(User interface change data)
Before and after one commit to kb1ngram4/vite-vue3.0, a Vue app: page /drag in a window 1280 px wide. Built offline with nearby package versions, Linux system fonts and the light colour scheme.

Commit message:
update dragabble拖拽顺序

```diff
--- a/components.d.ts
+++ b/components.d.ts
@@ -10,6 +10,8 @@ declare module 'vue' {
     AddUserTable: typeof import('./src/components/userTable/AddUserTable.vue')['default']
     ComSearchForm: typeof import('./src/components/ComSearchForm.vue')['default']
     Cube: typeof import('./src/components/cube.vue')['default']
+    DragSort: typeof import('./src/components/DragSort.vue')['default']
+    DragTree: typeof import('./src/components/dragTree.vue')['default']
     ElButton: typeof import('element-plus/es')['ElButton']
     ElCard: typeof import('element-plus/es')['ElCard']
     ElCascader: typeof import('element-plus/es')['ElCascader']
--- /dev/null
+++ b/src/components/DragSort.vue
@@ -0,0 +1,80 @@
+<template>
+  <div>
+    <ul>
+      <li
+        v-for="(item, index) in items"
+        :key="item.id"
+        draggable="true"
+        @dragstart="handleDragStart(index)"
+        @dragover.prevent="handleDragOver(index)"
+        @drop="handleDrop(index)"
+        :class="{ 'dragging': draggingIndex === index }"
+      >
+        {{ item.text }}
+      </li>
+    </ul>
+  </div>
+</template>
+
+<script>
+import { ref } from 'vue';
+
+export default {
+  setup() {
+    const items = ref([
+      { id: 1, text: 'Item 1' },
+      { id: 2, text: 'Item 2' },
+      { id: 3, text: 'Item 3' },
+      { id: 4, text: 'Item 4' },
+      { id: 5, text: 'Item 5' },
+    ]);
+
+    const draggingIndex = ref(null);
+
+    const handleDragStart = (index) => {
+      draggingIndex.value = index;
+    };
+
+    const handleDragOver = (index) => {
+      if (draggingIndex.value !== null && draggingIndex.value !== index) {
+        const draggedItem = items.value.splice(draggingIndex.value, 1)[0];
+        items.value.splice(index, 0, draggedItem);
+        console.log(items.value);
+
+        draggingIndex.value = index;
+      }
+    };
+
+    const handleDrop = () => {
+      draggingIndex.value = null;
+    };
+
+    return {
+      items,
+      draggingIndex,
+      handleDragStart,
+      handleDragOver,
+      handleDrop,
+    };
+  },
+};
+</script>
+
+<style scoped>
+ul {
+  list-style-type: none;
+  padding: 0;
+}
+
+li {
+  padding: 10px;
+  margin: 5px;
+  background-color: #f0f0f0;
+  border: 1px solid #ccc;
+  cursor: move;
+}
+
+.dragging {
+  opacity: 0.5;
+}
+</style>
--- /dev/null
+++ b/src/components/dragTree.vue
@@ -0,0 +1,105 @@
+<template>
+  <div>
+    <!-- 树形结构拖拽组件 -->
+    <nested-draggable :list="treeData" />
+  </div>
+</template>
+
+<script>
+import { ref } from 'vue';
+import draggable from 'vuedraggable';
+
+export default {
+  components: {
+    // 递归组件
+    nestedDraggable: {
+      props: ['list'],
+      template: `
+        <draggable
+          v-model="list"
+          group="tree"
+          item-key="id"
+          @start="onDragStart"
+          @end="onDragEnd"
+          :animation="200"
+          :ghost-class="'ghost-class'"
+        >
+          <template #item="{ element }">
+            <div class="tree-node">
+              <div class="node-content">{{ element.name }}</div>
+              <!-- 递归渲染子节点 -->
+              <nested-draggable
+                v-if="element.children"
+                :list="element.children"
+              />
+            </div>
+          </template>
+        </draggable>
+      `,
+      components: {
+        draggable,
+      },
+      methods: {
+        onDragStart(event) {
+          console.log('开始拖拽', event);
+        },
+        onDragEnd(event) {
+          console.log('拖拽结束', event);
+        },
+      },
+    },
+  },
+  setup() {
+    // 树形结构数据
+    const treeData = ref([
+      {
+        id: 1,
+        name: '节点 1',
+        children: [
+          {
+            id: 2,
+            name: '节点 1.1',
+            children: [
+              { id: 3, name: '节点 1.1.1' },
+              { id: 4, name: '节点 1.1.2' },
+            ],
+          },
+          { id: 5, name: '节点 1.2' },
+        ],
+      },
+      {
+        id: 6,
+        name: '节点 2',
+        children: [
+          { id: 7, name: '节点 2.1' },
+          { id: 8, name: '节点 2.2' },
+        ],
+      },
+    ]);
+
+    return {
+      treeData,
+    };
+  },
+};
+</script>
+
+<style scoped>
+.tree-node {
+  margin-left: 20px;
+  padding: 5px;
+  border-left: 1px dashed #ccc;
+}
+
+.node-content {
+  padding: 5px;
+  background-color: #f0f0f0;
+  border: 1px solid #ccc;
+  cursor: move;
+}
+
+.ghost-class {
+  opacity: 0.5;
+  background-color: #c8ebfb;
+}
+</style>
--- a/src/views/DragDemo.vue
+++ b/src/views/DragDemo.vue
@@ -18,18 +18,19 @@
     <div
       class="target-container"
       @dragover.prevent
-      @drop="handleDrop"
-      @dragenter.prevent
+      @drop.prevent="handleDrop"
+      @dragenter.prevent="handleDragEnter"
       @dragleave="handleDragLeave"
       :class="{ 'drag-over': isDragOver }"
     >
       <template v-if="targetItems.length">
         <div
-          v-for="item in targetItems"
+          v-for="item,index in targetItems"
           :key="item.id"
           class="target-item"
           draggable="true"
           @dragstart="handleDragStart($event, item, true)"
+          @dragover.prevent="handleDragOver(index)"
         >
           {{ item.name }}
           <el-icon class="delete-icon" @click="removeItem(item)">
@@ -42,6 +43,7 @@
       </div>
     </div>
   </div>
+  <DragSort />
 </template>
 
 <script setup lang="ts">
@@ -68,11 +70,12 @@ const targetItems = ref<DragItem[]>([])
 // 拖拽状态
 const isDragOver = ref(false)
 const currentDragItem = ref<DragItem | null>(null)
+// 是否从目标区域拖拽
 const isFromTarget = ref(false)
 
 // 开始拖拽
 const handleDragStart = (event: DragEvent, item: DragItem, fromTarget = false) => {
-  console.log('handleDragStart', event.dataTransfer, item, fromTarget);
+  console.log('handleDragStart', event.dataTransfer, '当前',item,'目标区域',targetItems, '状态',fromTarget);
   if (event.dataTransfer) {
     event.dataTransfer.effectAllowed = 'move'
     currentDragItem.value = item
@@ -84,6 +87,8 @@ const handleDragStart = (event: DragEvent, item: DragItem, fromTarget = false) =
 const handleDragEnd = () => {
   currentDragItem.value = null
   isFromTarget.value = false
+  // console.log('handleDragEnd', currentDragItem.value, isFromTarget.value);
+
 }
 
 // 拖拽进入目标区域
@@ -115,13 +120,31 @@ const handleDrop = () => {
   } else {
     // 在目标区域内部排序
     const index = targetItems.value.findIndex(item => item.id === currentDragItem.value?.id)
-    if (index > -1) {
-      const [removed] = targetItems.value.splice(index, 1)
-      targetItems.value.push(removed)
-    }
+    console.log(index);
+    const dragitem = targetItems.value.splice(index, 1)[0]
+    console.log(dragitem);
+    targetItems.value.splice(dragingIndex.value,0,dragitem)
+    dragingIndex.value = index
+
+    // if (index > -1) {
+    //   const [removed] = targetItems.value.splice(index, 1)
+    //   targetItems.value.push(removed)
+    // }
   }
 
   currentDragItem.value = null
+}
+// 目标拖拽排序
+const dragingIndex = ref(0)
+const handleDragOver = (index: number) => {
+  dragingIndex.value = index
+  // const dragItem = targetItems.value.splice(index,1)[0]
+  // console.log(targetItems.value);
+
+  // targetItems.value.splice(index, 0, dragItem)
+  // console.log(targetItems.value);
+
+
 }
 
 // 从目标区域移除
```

WORK TO BE COMPLETED: Working from the entries above, filter out every line that lacks "template" and copy what remains.

PROBLEM SOLUTION:
+<template>
+</template>
+<template>
+</template>
+      template: `
+          <template #item="{ element }">
+          </template>
       <template v-if="targetItems.length">
 </template>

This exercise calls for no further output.